The six-year-old giant panda Meng Meng, sent by China to Germany in 2017 together with male panda Jiao Qing, gave birth to twin panda cubs, the first-ever panda cubs born in Germany, Zoo Berlin announced Monday morning.
According to a press statement issued by Zoo Berlin, the first panda cub was born on Aug. 31 at 6:54pm (GMT 0454) following a gestation period of 147 days. Less than an hour later, the second cub was born. The cubs weigh 186 and 136 grams respectively, and seemed lively and alert. Their genders have yet to be determined.
“Meng Meng became a mom-twice! We are so happy, we are speechless,” Zoo Berlin tweeted on Monday morning.
The panda couple mated in April and later artificial insemination was also performed on Meng Meng to boost the likelihood of pregnancy, revealed by Zoo Berlin earlier in August.
Immediately after giving birth, the new mother knew just what to do: she placed the tiny creature gently on her belly and began to warm it lovingly with her big paws and breath, and the soft fur of her cheeks, according to the press release.
“Even though these are the first offspring born to our young female panda, she is already doing a wonderful job as a mom. In the beginning, the cubs have to be fed roughly every two to three hours and are dependent on the body heat of their mother to keep warm,” said Andreas Knieriem, director of Zoo Berlin.
The team at the Zoo Berlin, together with experts from the Leibnitz Institute for Zoo and Wildlife Research as well as panda experts from China, had been monitoring the giant panda mother around the clock.
The cubs were taking turns with their mother in a rhythm of about two to three hours and were otherwise cared for in a warm incubator by the Chinese breeding experts.

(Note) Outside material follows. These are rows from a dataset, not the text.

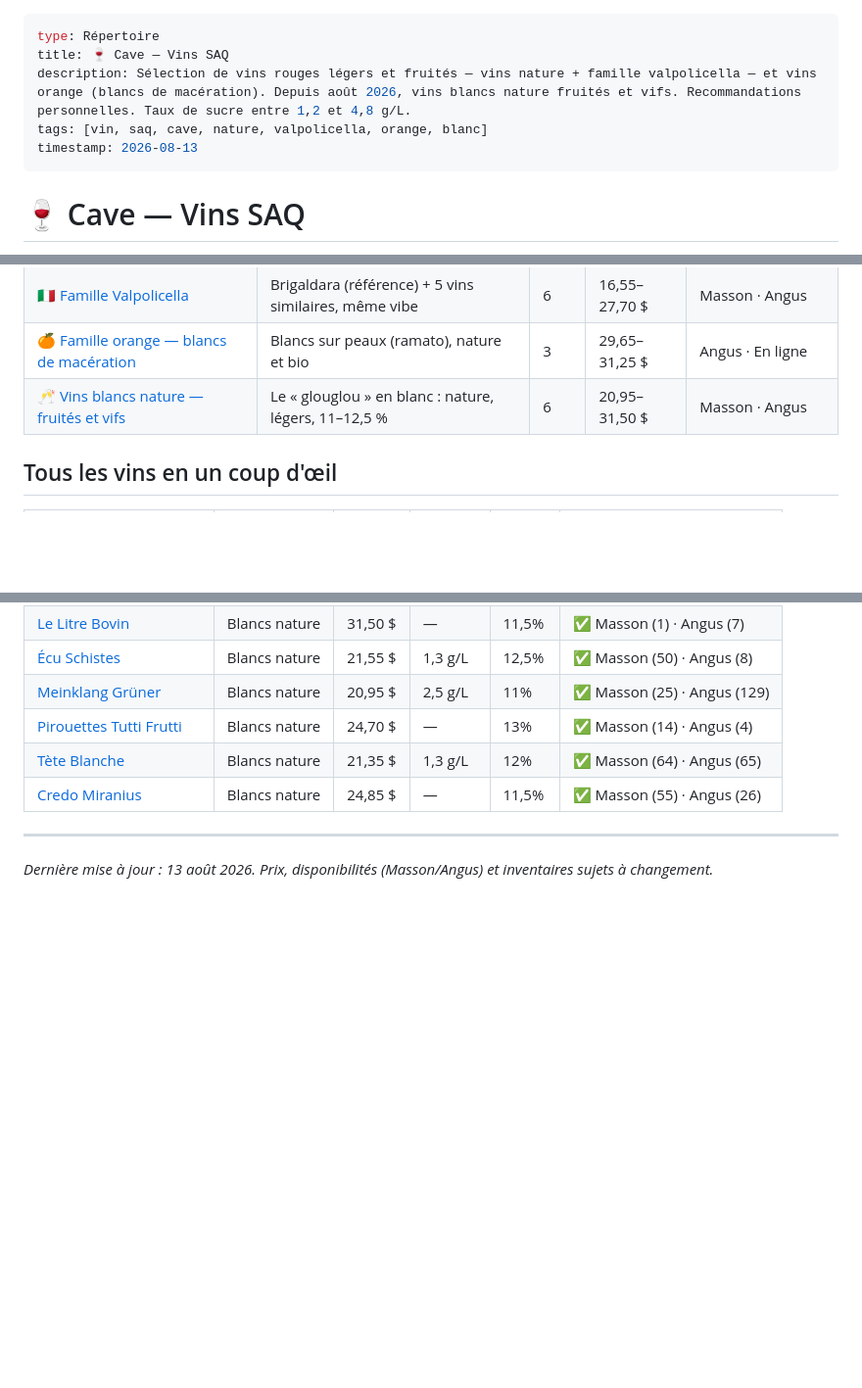
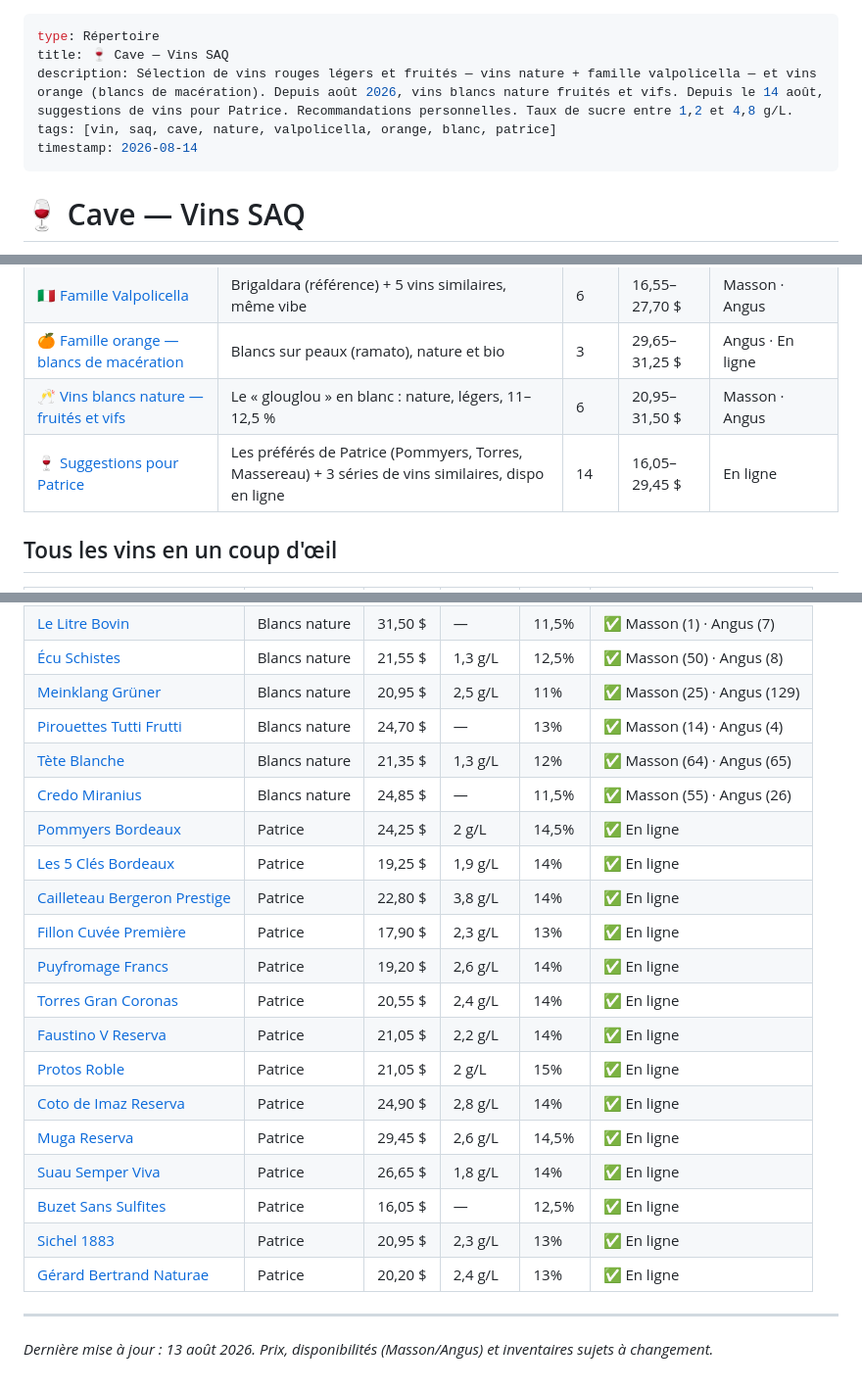
Before and after one commit to JD-RD/expo, a Markdown page: bundles/vins/index.md, 3 parts joined by grey strips. Shown at 98% size. Rendered like a GitHub page; blank space fills up the shorter version.

Commit message:
Cave: nouvelle famille Suggestions pour Patrice (3 séries, 14 vins, dispo en ligne vérifiée)

```diff
--- a/bundles/vins/index.md
+++ b/bundles/vins/index.md
@@ -1,9 +1,9 @@
 ---
 type: Répertoire
 title: 🍷 Cave — Vins SAQ
-description: Sélection de vins rouges légers et fruités — vins nature + famille valpolicella — et vins orange (blancs de macération). Depuis août 2026, vins blancs nature fruités et vifs. Recommandations personnelles. Taux de sucre entre 1,2 et 4,8 g/L.
-tags: [vin, saq, cave, nature, valpolicella, orange, blanc]
-timestamp: 2026-08-13
+description: Sélection de vins rouges légers et fruités — vins nature + famille valpolicella — et vins orange (blancs de macération). Depuis août 2026, vins blancs nature fruités et vifs. Depuis le 14 août, suggestions de vins pour Patrice. Recommandations personnelles. Taux de sucre entre 1,2 et 4,8 g/L.
+tags: [vin, saq, cave, nature, valpolicella, orange, blanc, patrice]
+timestamp: 2026-08-14
 ---
 
 # 🍷 Cave — Vins SAQ
@@ -18,6 +18,7 @@ Sélection de vins **rouges légers**, **fruités et digestes** — la catégori
 | [🇮🇹 Famille Valpolicella](/vins/valpolicella) | Brigaldara (référence) + 5 vins similaires, même vibe | 6 | 16,55–27,70 $ | Masson · Angus |
 | [🍊 Famille orange — blancs de macération](/vins/orange) | Blancs sur peaux (ramato), nature et bio | 3 | 29,65–31,25 $ | Angus · En ligne |
 | [🥂 Vins blancs nature — fruités et vifs](/vins/vins-blancs-nature) | Le « glouglou » en blanc : nature, légers, 11–12,5 % | 6 | 20,95–31,50 $ | Masson · Angus |
+| [🍷 Suggestions pour Patrice](/vins/vins-patrice) | Les préférés de Patrice (Pommyers, Torres, Massereau) + 3 séries de vins similaires, dispo en ligne | 14 | 16,05–29,45 $ | En ligne |
 
 ## Tous les vins en un coup d'œil
 
@@ -44,6 +45,20 @@ Sélection de vins **rouges légers**, **fruités et digestes** — la catégori
 | [Pirouettes Tutti Frutti](https://www.saq.com/fr/13903639) | Blancs nature | 24,70 $ | — | 13% | ✅ Masson (14) · Angus (4) |
 | [Tète Blanche](https://www.saq.com/fr/14019790) | Blancs nature | 21,35 $ | 1,3 g/L | 12% | ✅ Masson (64) · Angus (65) |
 | [Credo Miranius](https://www.saq.com/fr/12866557) | Blancs nature | 24,85 $ | — | 11,5% | ✅ Masson (55) · Angus (26) |
+| [Pommyers Bordeaux](https://www.saq.com/fr/892695) | Patrice | 24,25 $ | 2 g/L | 14,5% | ✅ En ligne |
+| [Les 5 Clés Bordeaux](https://www.saq.com/fr/14038350) | Patrice | 19,25 $ | 1,9 g/L | 14% | ✅ En ligne |
+| [Cailleteau Bergeron Prestige](https://www.saq.com/fr/919373) | Patrice | 22,80 $ | 3,8 g/L | 14% | ✅ En ligne |
+| [Fillon Cuvée Première](https://www.saq.com/fr/12489528) | Patrice | 17,90 $ | 2,3 g/L | 13% | ✅ En ligne |
+| [Puyfromage Francs](https://www.saq.com/fr/33605) | Patrice | 19,20 $ | 2,6 g/L | 14% | ✅ En ligne |
+| [Torres Gran Coronas](https://www.saq.com/fr/36483) | Patrice | 20,55 $ | 2,4 g/L | 14% | ✅ En ligne |
+| [Faustino V Reserva](https://www.saq.com/fr/10857497) | Patrice | 21,05 $ | 2,2 g/L | 14% | ✅ En ligne |
+| [Protos Roble](https://www.saq.com/fr/14323839) | Patrice | 21,05 $ | 2 g/L | 15% | ✅ En ligne |
+| [Coto de Imaz Reserva](https://www.saq.com/fr/10857569) | Patrice | 24,90 $ | 2,8 g/L | 14% | ✅ En ligne |
+| [Muga Reserva](https://www.saq.com/fr/855007) | Patrice | 29,45 $ | 2,6 g/L | 14,5% | ✅ En ligne |
+| [Suau Semper Viva](https://www.saq.com/fr/15147515) | Patrice | 26,65 $ | 1,8 g/L | 14% | ✅ En ligne |
+| [Buzet Sans Sulfites](https://www.saq.com/fr/13862081) | Patrice | 16,05 $ | — | 12,5% | ✅ En ligne |
+| [Sichel 1883](https://www.saq.com/fr/14228786) | Patrice | 20,95 $ | 2,3 g/L | 13% | ✅ En ligne |
+| [Gérard Bertrand Naturae](https://www.saq.com/fr/15162109) | Patrice | 20,20 $ | 2,4 g/L | 13% | ✅ En ligne |
 
 ---
 
```
Also changed, not shown: bundles/vins/vins-patrice.md (added, +278 -0 lines).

As pandas that give birth to twins usually only raise one of the cubs, Zoo Berlin has decided to actively support Meng Meng in the rearing process in close cooperation with Chinese experts from the Chengdu Research Base of Giant Panda Breeding.
In the past, breeding attempts with other giant panda in Berlin had not been successful, making the twins born at the weekend a first.
“What fantastic news! The whole of Berlin is delighted about the new arrivals,” Berlin’s mayor Michael Mueller was quoted in the press statement as saying.
Mueller welcomed the fact that Berliners would “soon be able to visit the black and white twins”, which was “inconceivable without highly professional work and a lot of passion”.
“Only 1,864 adult pandas remain in their natural habitat. Every single young animal thus contributes significantly to the conservation of the entire species,” said Andreas Knieriem.
Meng Meng and the cubs will be temporarily out of sight for visitors until further notice.
The two panda bears were allowed to stay in Berlin for 15 years while the newborn cubs would also remain in Berlin for two to four years, according to the German zoo director Knieriem.
“Even in their natural habitat, young panda bears and mothers will eventually go their separate ways, pandas are loners. That would also be the time when the offspring would probably move to China,” noted Knieriem.